    On last Sunday’s Top Gear programme, roads minister and would-be man of the motoring people Stephen Ladyman admitted to having nine points on his driving licence (nine more than Jeremy Clarkson) and said the Government would produce statistics to prove that speed cameras saved lives.

    They should make interesting reading. For in response to a parliamentary question on November 22, Mr Ladyman revealed that the percentage of deaths attributed to “excessive speed” had risen significantly alongside the rise in the number of cameras.

    The figures date from 1999-2004, when 15 police forces were, for the first time, required to record up to four contributory factors in all road accidents. There is no record of which factor is most significant, but one of the most predictable is “excessive speed”, a concept that covers speed inappropriate for the conditions as well as speed in excess of the posted limit; it is estimated that at least 95 per cent of all accidents happen at legal speeds.

    The percentage of fatal accidents in which “excessive speed” was identified as a contributory factor showed a significant rise over the six-year period, with 29, 26, 27, 30, 30 and 34 per cent respectively. There was also a rise in the percentage of all accidents in which “excessive speed” was a contributory factor, with 12, 12, 12, 13, 14 and 13 per cent.
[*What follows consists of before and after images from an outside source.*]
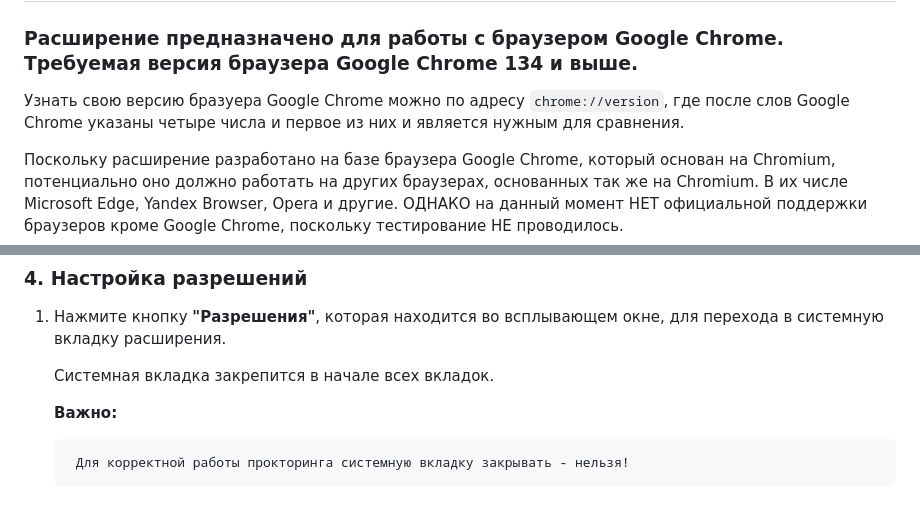
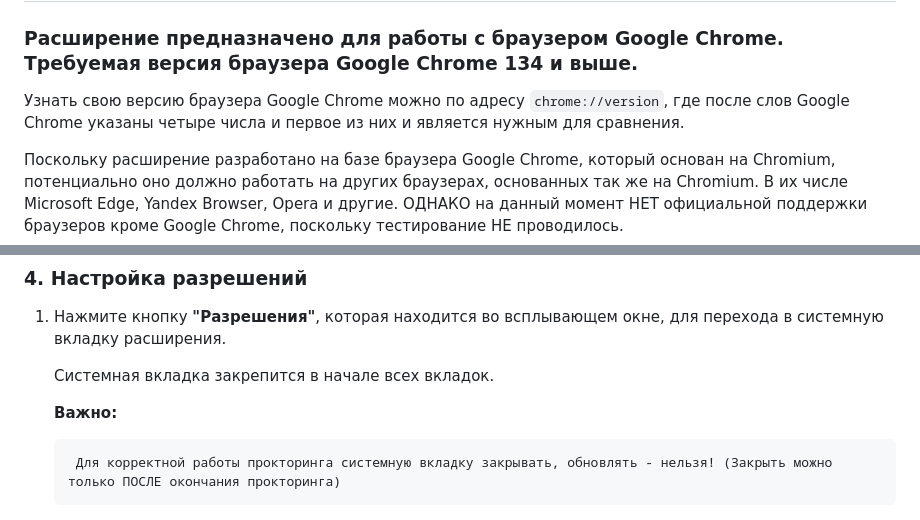
Before and after one commit to proitshnik/Local-Recorder, a Markdown page: README.md, 2 parts joined by grey strips. Rendered like a GitHub page.

Commit message:
Some README improvements

```diff
--- a/README.md
+++ b/README.md
@@ -2,7 +2,7 @@
 ## Поддерживаемые браузеры
 ### Расширение предназначено для работы с браузером Google Chrome. Требуемая версия браузера Google Chrome 134 и выше.
 
-Узнать свою версию бразуера Google Chrome можно по адресу `chrome://version`, где после слов Google Chrome указаны четыре числа и первое из них и является нужным для сравнения.
+Узнать свою версию браузера Google Chrome можно по адресу `chrome://version`, где после слов Google Chrome указаны четыре числа и первое из них и является нужным для сравнения.
 
 Поскольку расширение разработано на базе браузера Google Chrome, который основан на Chromium, потенциально оно должно работать на других браузерах, основанных так же на Chromium. В их числе Microsoft Edge, Yandex Browser, Opera и другие. ОДНАКО на данный момент НЕТ официальной поддержки браузеров кроме Google Chrome, поскольку тестирование НЕ проводилось.
 
@@ -144,7 +144,7 @@
 
     **Важно:**
 
-        Для корректной работы прокторинга системную вкладку закрывать - нельзя!
+        Для корректной работы прокторинга системную вкладку закрывать, обновлять - нельзя! (Закрыть можно только ПОСЛЕ окончания прокторинга)
 
     ![Alt text](client/assets/docs/pinnedTab.png)
 
```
    Meanwhile, in the same period, there was a big rise in new fixed speed camera installations, with 183, 172, 200, 245, 312 and 304 respectively. (The figures for 1994-1998 were 54, 133, 146, 160 and 221.)

    Statistical modelling over two- and three-year study periods (but taking no account of seasonal variations) has apparently shown a 35-40 per cent reduction in the numbers killed or seriously injured (KSI) at fixed-camera sites, against national reductions of between four and 4.5 per cent. Why, then, should we see a greater proportion of accidents caused by “excessive speed”?

    The devil is in the detail. What defines an accident blackspot suitable for camera installation, for example? According to Mr Ladyman, “it is not possible to predict in advance where road casualty problems may arise”.

    A fixed camera is officially justified by four KSI accidents in three years over a kilometre where 20 per cent of vehicles break the speed limit outside congested periods and there is no other cost-effective remedy (mobile units require two KSI incidents).

    Yet in an otherwise ineffectual interview, Jeremy Clarkson pointed out to Mr Ladyman that a KSI accident justifying a particular motorway camera had been the result of a person jumping from a bridge, and motorways are the safest roads in the country even though drivers regularly exceed the 70mph limit.

    Similarly, the dreadful deaths of five teenagers on a suburban road in Hastings would appear to be more than enough to justify a camera under the rules. But if no other under-age joyriders crash at the same location, would it really demonstrate a casualty reduction of 100 per cent?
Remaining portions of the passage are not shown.